When things get more real — When our representative stops romancing their representative and our true, fully human, messy, funky flawed selves finally meet? We might think something is terribly wrong!
In our panic to bring the squishy zap zap back, we might clutch or cling. We might pull a Bob Dylan (/Adele/Billy Joel) on them and try to make them feel our love. This is like clutching a soft clay sculpture in your palm to keep it from changing. When you open your hand there will be nothing left but finger-shaped squashedness.
Some people find themselves getting infatuated with someone else who doesn’t know them so well; Someone who will hold up the mirror to their wonderfulness again. That infant scream inside can be deafening: “This person is giving me what I nnneeeeeeeed!!!” They decide they have “fallen out of love with” their current partner. They want to start over again with this new person.
Guess what happens most of the time? Yup — When their representative and the other person’s representative fade away and they face one another as they actually are, not only do they find this relationship has just as many flaws as the last one, but now it also has a baked-in mistrust because of the way it started. (“If she left him for me… she will leave me for someone else…”)
Love, Lurve, and Dessert

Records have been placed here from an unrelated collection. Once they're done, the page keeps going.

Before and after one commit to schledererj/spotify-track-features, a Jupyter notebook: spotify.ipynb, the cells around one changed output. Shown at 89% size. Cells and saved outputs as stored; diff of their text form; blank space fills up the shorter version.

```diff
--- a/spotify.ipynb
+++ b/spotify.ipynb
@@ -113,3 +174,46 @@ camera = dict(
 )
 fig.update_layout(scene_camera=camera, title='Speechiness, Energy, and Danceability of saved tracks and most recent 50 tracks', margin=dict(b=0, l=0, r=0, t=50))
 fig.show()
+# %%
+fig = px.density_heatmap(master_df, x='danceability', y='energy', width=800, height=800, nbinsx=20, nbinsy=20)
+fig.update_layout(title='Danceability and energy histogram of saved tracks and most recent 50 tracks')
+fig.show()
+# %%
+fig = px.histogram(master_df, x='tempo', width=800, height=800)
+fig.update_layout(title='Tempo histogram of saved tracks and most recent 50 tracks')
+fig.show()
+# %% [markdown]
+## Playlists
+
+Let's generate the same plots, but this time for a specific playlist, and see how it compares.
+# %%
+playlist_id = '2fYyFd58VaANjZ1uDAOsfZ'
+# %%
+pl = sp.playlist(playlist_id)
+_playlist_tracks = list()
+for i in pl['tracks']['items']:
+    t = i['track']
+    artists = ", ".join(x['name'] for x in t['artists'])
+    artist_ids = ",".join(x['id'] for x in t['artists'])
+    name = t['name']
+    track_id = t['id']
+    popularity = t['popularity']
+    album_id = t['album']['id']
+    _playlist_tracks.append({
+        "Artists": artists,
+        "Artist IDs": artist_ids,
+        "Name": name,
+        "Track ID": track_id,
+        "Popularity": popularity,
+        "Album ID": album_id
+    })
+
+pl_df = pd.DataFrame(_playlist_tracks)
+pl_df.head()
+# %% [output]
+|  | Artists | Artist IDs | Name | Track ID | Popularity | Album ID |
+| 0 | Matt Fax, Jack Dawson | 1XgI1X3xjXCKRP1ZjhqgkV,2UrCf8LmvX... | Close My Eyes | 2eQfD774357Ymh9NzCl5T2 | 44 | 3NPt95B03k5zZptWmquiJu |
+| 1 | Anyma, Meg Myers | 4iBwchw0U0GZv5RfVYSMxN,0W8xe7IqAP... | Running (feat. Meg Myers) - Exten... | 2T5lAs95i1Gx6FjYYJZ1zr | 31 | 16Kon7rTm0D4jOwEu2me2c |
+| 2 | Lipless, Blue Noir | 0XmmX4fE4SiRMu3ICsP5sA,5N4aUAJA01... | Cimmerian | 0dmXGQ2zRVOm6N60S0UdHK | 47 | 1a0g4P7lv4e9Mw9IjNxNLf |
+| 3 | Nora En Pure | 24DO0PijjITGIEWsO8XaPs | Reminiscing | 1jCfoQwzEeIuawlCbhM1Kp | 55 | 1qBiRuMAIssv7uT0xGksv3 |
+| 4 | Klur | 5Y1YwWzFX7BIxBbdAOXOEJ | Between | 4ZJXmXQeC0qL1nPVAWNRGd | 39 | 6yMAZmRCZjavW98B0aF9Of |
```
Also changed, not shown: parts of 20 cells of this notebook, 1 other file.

Don’t get me wrong, friends! I love the zap zap and the squishies as much as the next person. I’m all for finding ways to remember that specialness with partners. However, confusing llluuurrvvee for love is like confusing dessert for a sustainable eating plan and wondering why it only feels good for a short while. A good, sustainable eating plan can likely have wonderful dessert in it somewhere, but it’s just that — dessert.
Sustainable love is not weighted down with demands that we make everything right in the other person’s world, that we be their everything, or that they will die if we don’t meet the other person’s needs. Sustainable love is not dependent. That’s llluuurrrvve, not love. It’s like trying to live off of dessert.
Clearly sustainable love is not independent either. If we were entirely independent the relationship would serve no purpose. Mature, sustainable love is interdependent. With interdependence we don’t nnneeeeeeeeed the other person; We want them.
We invite them to join us this way or that. The other person is free to give an authentic “Yes, No, Not Now or Can We Negotiate?” If the person doesn’t say yes to our request, we will not wither away and die. We can find another way to meet our wants, defer to a time that works better, or learn to live without whatever it is. We are also free to give that same honest answer. Now when we come together it’s because each person involved genuinely wants to be there.
If the person’s reply is no, or if their negotiation requests that we compromise something we have decided is non-negotiable for us, we have the information we need to realize that this person is not compatible with us. We can save a great deal of time, heartache, and sometimes even money when we see and accept that we have incompatible terms for relationship with someone. Inauthentic answers drag that whole discernment process out, sometimes with terrible collateral damage that could have been avoided.
Love, Thank You
I don’t know about you, but the idea of being “needed” sounds exhausting and insatiable; Like there’s not enough room for me in there, even if my requests are being met. Being wanted sounds delicious. A little bit of tension in a relationship can be a magical thing. (Read more here.)
As we round the corner to Valentine’s Day and everything around tries to tell us that there is something wrong with us if we are not in lllluuuurrrrvvvveeee, or if no one is in lurve with us, I encourage you to remember: Seeking or trying to sustain “lurve” is like trying to live off of dessert. Personally, I think we all deserve better.
Are you confused by lurve and love? Contact Tiffany today. Let’s talk about it.